; diacritics which appear above a base character UniClass [uDia] = (U+0300 U+0301 U+0302 U+0303 U+0304 U+0306 U+0308 U+030A U+030B U+030C U+030F U+033D U+0361) ; diacritics which appear below a base character UniClass [lDia] = (U+0318 U+0319 U+031C U+031D U+031E U+031F U+0320 U+0324 U+0325 U+0329 U+032A U+032C U+032F U+0330 U+0339 U+033A U+033B U+033C)
Note that if you want to break a long line you will need to place a “” character at the end of the line.
Armed with these class definitions, we can write the mapping for the “dotless i”. Since the constraint applies when mapping from Unicode to bytes, the context is added to the Unicode side of the mapping. Change the entry for 0x22 to be:
0x22 <> U+0069 / _ [lDia]? [uDia]
The “_” indicates the character (U+0069 in this case). The “[lDia]?” indicates zero or one occurrences of a member of the “lDia” class. The “[uDia]” indicates one occurrence of a member of the “uDia” class.

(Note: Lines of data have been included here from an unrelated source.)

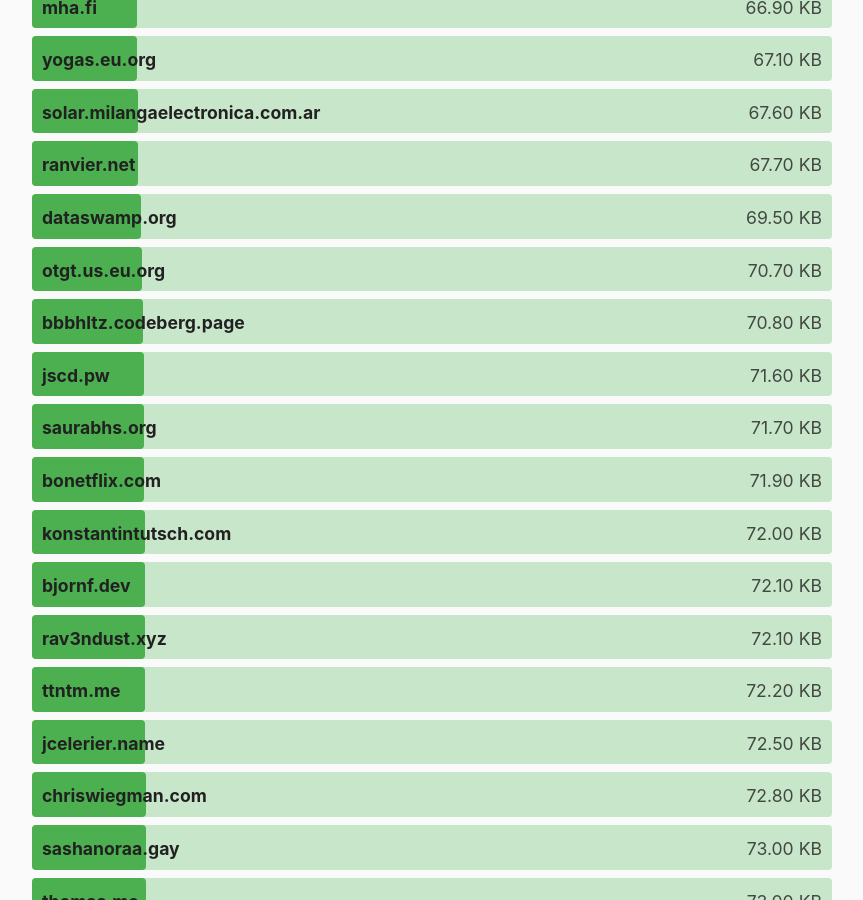
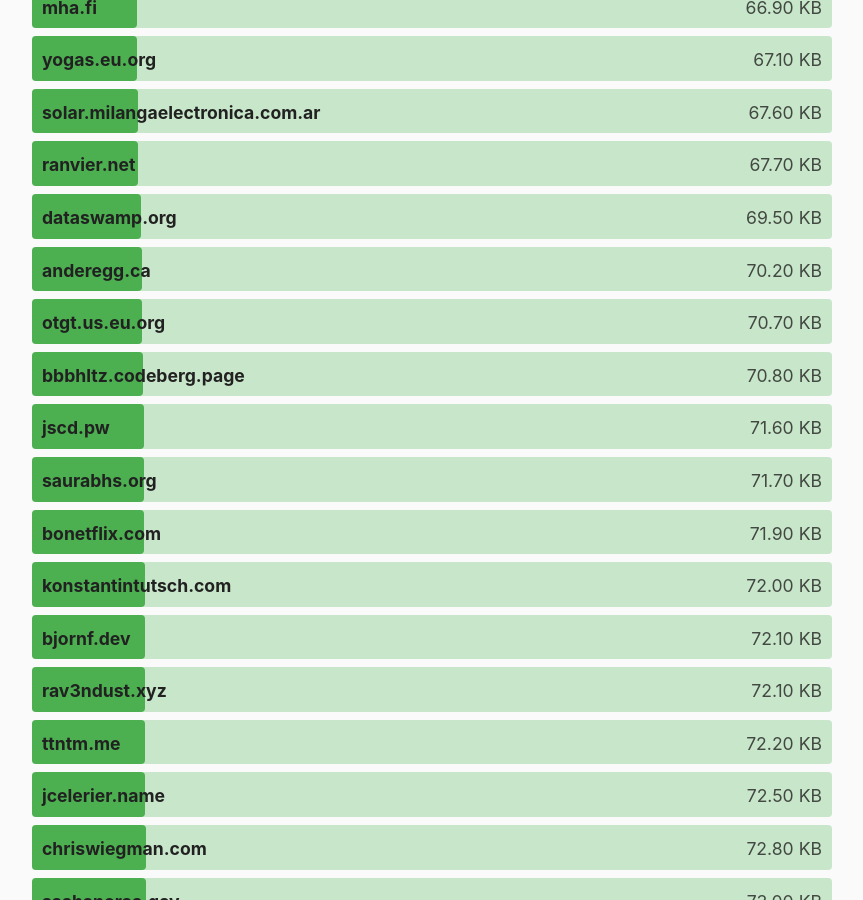
Before and after one commit to kevquirk/512kb.club, a Jekyll site: the page built from index.md, in a window 1280 px wide and 900 px high, scrolled down 20310 px. Shown: the whole window, without its empty margins (208-1071 px from the left). Built offline with Jekyll 4.4.1, drawn with Linux system fonts in a browser that asks for light colours.

Commit message:
Adding anderegg.ca
https://radar.cloudflare.com/scan/1ae120a6-2451-420d-adcf-b3acef38e088/summary

```diff
--- a/_data/sites.yml
+++ b/_data/sites.yml
@@ -208,6 +208,11 @@
   size: 48.8
   last_checked: 2022-03-30
 
+- domain: anderegg.ca
+  url: https://anderegg.ca/
+  size: 70.2
+  last_checked: 2024-03-23
+
 - domain: andrewsfasteners.uk
   url: https://www.andrewsfasteners.uk/
   size: 195
```
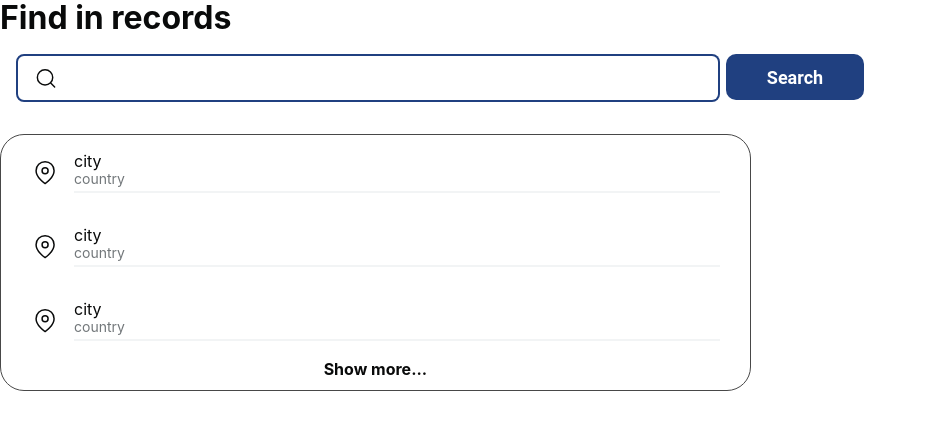
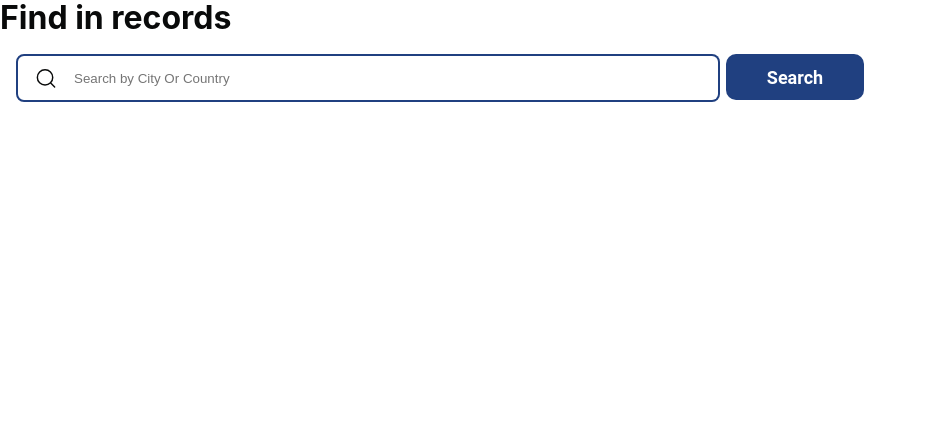
Before and after one commit to justsedaunal/tesodev-case, a Next.js app: page /search in a window 1280 px wide. Shown: the top 430 px of the page, without its empty margins (0-927 px from the left). Built offline with nearby package versions, Linux system fonts and the light colour scheme.

Commit message:
main search functionality is done

```diff
--- a/pages/index.js
+++ b/pages/index.js
@@ -8,6 +8,7 @@ import Search from "./search";
 import dataCarousel from "../data-carousel.json";
 import Carousel from "./carousel";
 import Footer from "./footer";
+import data from "../data.json";
 const inter = Inter({ subsets: ["latin"] });
 
 export default function Home() {
@@ -35,7 +36,7 @@ export default function Home() {
           <p className="logo-text"> Search app </p>
         </div>
         <div className="search-container">
-          <Search />
+          <Search data={data.data} />
         </div>
         <Carousel items={dataCarousel.items} />
         <div className="footer-container">
--- a/pages/search.js
+++ b/pages/search.js
@@ -1,5 +1,36 @@
 import Image from "next/image";
-export default function Search() {
+import { useState, useEffect } from "react";
+export default function Search({ data }) {
+  const [searchTerm, setSearchTerm] = useState("");
+  const [searchResults, setSearchResults] = useState(data);
+
+  useEffect(() => {
+    // Load search results from local storage on component mount
+    const storedResults = localStorage.getItem("searchResults");
+    if (storedResults) {
+      setSearchResults(JSON.parse(storedResults));
+    }
+  }, []);
+
+  const handleSearch = (e) => {
+    const query = e.target.value.toLowerCase();
+    setSearchTerm(query);
+    if (query.length >= 2) {
+      const filteredResults = data.filter(
+        (item) =>
+          item[7].toLowerCase().includes(query) ||
+          item[6].toLowerCase().includes(query)
+      );
+
+      // Store filtered results in local storage
+      localStorage.setItem("searchResults", JSON.stringify(filteredResults));
+
+      setSearchResults(filteredResults.slice(0, 3)); // Get the first three results
+    } else {
+      // Clear the results if the search term is less than two characters
+      setSearchResults([]);
+    }
+  };
   return (
     <>
       <div className="search-inner-container">
@@ -16,14 +47,22 @@ export default function Search() {
               height={48}
               priority
             />
-            <input className="search-input" type="text" />
+            <input
+              className="search-input"
+              type="text"
+              placeholder="Search by City Or Country"
+              value={searchTerm}
+              onChange={handleSearch}
+            />
           </div>
           <button className="search-button">Search</button>
         </div>
       </div>
 
       <div className="search-results-container">
+        {searchTerm && searchResults.length > 0 && (
           <ul>
+            {searchResults.map((result) => (
               <li>
                 <Image
                   className="location-icon"
@@ -33,38 +72,14 @@ export default function Search() {
                   height={25}
                   priority
                 />
-            <div className="search-text-container ">
-              <span>city</span> <span>country</span>
+                <div className="search-text-container " key={result[0]}>
+                  <span> {result[7]}</span> <span> {result[6]} </span>
                 </div>
               </li>
-          <li>
-            <Image
-              className="location-icon"
-              src="/images/location.svg"
-              alt="location-icon"
-              width={25}
-              height={25}
-              priority
-            />
-            <div className="search-text-container ">
-              <span>city</span> <span>country</span>
-            </div>
-          </li>
-          <li>
-            <Image
-              className="location-icon"
-              src="/images/location.svg"
-              alt="location-icon"
-              width={25}
-              height={25}
-              priority
-            />
-            <div className="search-text-container" >
-              <span>city</span> <span>country</span>
-            </div>
-          </li>
+            ))}
             <p>Show more...</p>
           </ul>
+        )}
       </div>
     </>
   );
--- a/styles/globals.css
+++ b/styles/globals.css
@@ -146,10 +146,11 @@ body {
 
 .search-results-container ul {
   width: 750.838px;
-  height: 257.252px;
+  /* height: 257.252px; */
   border-radius: 24px;
   border: 1px solid #484848;
   background: #fff;
+  position: absolute;
 }
 
 .search-results-container li {
@@ -208,7 +209,7 @@ body {
   font-size: 16px;
   font-style: normal;
   font-weight: 700;
-  line-height: 24px; /* 150% */
+  line-height: 40px;
   cursor: pointer;
 }
 
```
Lines whose indentation alone changed are shown as unchanged.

(*) Now add a similar context to the entries for 0xAE (dotless i with stroke) and 0xBE (dotless j).
0xDD <> U+0300 ; combining_grave_accent
0xDD <> U+0300 / [iWid] [lDia]? _; i-width combining_grave_accent
0xBC <> U+0330 ; combining_tilde_below
0xBC <> U+0330 / [iWid] _ ; i-width combining_tilde_below
Note that the constraints used in the actual .map file are more complex than those used in this tutorial and allow combinations such as “i/tilde/acute” to be mapped correctly from Unicode to the legacy IPA font (where the acute accent must be “i-width high” because of the tilde).
Appendix I - Diacritics in SIL IPA93 font
Diacritics occurring above the base character
Diacritics occurring below the base character